In addition to the Lwów ghetto, in September 1941, the Germans set up a D.A.W. (Deutsche Ausrüstungswerke – the German Armament Works) workshop in prewar Steinhaus’ mill machines factory on 134 Janowska Street, in northwestern suburbs of Lwów (that time in German-occupied southeastern Poland, now in western Ukraine). This factory became a part of a network of factories, owned and operated by the SS. The commandant of the camp was SS-Haupsturmführer Fritz Gebauer. Jews who worked at this factory were used as forced laborers, mainly working in carpentry and metalwork.
In October 1941, the Nazis established a concentration camp beside the factory, which housed the forced laborers along with the rest of prisoners. Thousands of Jews from the Lwów ghetto were forced to work as slave laborers in this camp. When the Lwów ghetto was liquidated by the Nazis, the ghetto’s inhabitants who were fit for work were sent to the Janowska camp; the rest were deported to the Belzec for extermination. The concentration camp was guarded by Sonderdienst battalion of the SS-trained Wachmänner known as “Trawniki men”.
In addition to being a forced-labor camp for Jews, Janowska was a transit camp (Durchgangslager Janowska) during the mass deportations of Polish Jews to the killing centers in 1942. Jews underwent a selection process in Janowska camp similar to that used at Auschwitz-Birkenau and Majdanek extermination camps. Those classified as fit to work remained at Janowska for forced labor. The majority, rejected as unfit for work, were deported to Belzec and killed, or else were shot at the Piaski ravine, located just north of the camp. In the summer and fall of 1942, thousands of Jews (mainly from the Lwów ghetto) were deported to Janowska and killed in the Piaski ravine.
Liquidation of The Janowska Camp

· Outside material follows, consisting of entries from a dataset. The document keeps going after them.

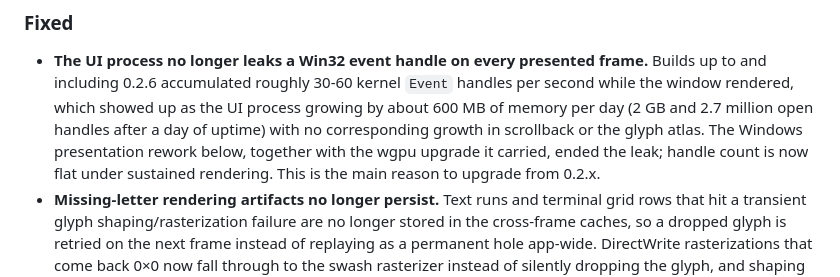
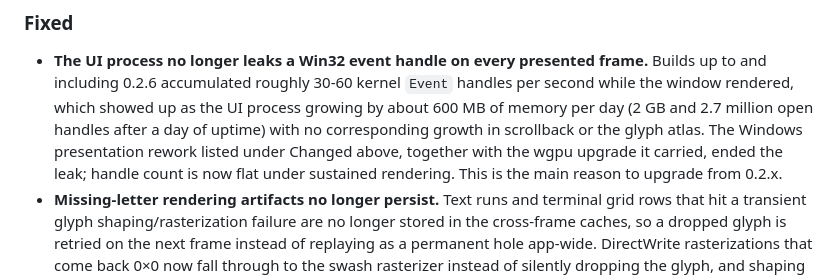
Before and after one commit to alangmartini/unshit-agentic-terminal-manager, a Markdown page: CHANGELOG.md, the part around the change. Rendered like a GitHub page.

Commit message:
docs(changelog): point the 0.3.0 handle-leak note at the right section
The retroactive leak entry said the presentation rework was "below" it; that
rework is under Changed, which sits above the Fixed section.

Claude-Session: https://claude.ai/code/session_013jfYTpwf5G6WbVCaV3JVV4

```diff
--- a/CHANGELOG.md
+++ b/CHANGELOG.md
@@ -157,9 +157,9 @@ Windows renderer holds a real 120 Hz budget without dropping glyphs.
   `Event` handles per second while the window rendered, which showed up as the UI
   process growing by about 600 MB of memory per day (2 GB and 2.7 million open
   handles after a day of uptime) with no corresponding growth in scrollback or
-  the glyph atlas. The Windows presentation rework below, together with the wgpu
-  upgrade it carried, ended the leak; handle count is now flat under sustained
-  rendering. This is the main reason to upgrade from 0.2.x.
+  the glyph atlas. The Windows presentation rework listed under Changed above,
+  together with the wgpu upgrade it carried, ended the leak; handle count is now
+  flat under sustained rendering. This is the main reason to upgrade from 0.2.x.
 - **Missing-letter rendering artifacts no longer persist.** Text runs and
   terminal grid rows that hit a transient glyph shaping/rasterization failure are
   no longer stored in the cross-frame caches, so a dropped glyph is retried on
```
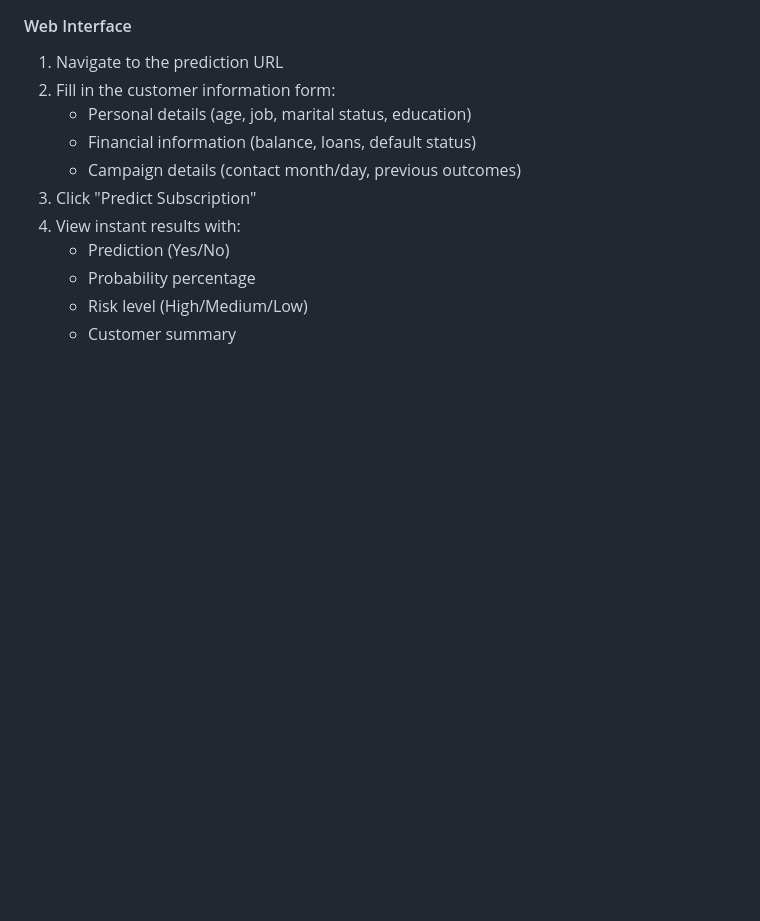
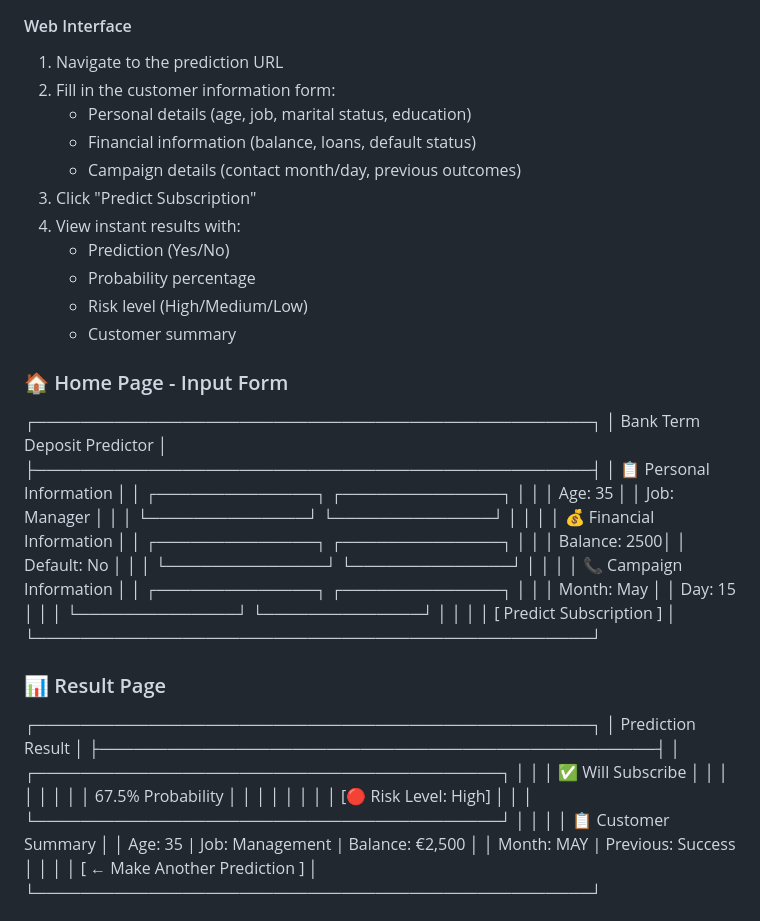
Before and after one commit to roshsony2690-ai/bank-marketing-prediction, a Markdown page: README.md, the part around one of its changes. GitHub-like rendering; blank space fills up the shorter version.

```diff
--- a/README.md
+++ b/README.md
@@ -133,3 +133,46 @@ The top predictors of term deposit subscription are:
    - Risk level (High/Medium/Low)
    - Customer summary
 
+### 🏠 Home Page - Input Form
+
+ ┌─────────────────────────────────────────────────┐
+│          Bank Term Deposit Predictor            │
+├─────────────────────────────────────────────────┤
+│  📋 Personal Information                        │
+│  ┌──────────────┐  ┌──────────────┐            │
+│  │ Age: 35      │  │ Job: Manager │            │
+│  └──────────────┘  └──────────────┘            │
+│                                                 │
+│  💰 Financial Information                       │
+│  ┌──────────────┐  ┌──────────────┐            │
+│  │ Balance: 2500│  │ Default: No  │            │
+│  └──────────────┘  └──────────────┘            │
+│                                                 │
+│  📞 Campaign Information                        │
+│  ┌──────────────┐  ┌──────────────┐            │
+│  │ Month: May   │  │ Day: 15      │            │
+│  └──────────────┘  └──────────────┘            │
+│                                                 │
+│           [ Predict Subscription ]              │
+└─────────────────────────────────────────────────┘
+
+### 📊 Result Page
+
+┌─────────────────────────────────────────────────┐
+│              Prediction Result                  │
+├─────────────────────────────────────────────────┤
+│  ┌─────────────────────────────────────────┐   │
+│  │     ✅ Will Subscribe                    │   │
+│  │                                         │   │
+│  │          67.5% Probability               │   │
+│  │                                         │   │
+│  │      [🔴 Risk Level: High]              │   │
+│  └─────────────────────────────────────────┘   │
+│                                                 │
+│  📋 Customer Summary                            │
+│  Age: 35 | Job: Management | Balance: €2,500   │
+│  Month: MAY | Previous: Success                 │
+│                                                 │
+│        [ ← Make Another Prediction ]            │
+└─────────────────────────────────────────────────┘
+
```
Also changed, not shown: other parts of README.md (+7 -2 lines).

The evacuation of the Janowska camp began in November 1943. As the Germans attempted to destroy the traces of mass murder (Sonderaktion 1005), they forced the prisoners to open the mass graves in Lesienicki forest and burn the bodies. On November 19, 1943, the inmates staged an uprising against the Nazis and attempted a mass escape. A few succeeded in escaping, but most were recaptured and killed. The SS staff and their local auxiliaries murdered at least 6,000 Jews who had survived the uprising killings, as well as Jews in other forced labor camps in Galicia, at the time of the Janowska camp’s liquidation.
The Soviet Extraordinary State Commission had determined that over 200,000 people were killed in Janowska in the course of the camp operation. The ashes mixed with crushed bones were buried to a depth of six feet in various places. A more precise total has not been determined. The Commission might have over-estimated the number of murdered there, along the line of its highly politicized war-crime reports such as the Burdenko’s 1944 Katyn massacre communiqué, which was an outright falsification. Janowska serves as prison to this day.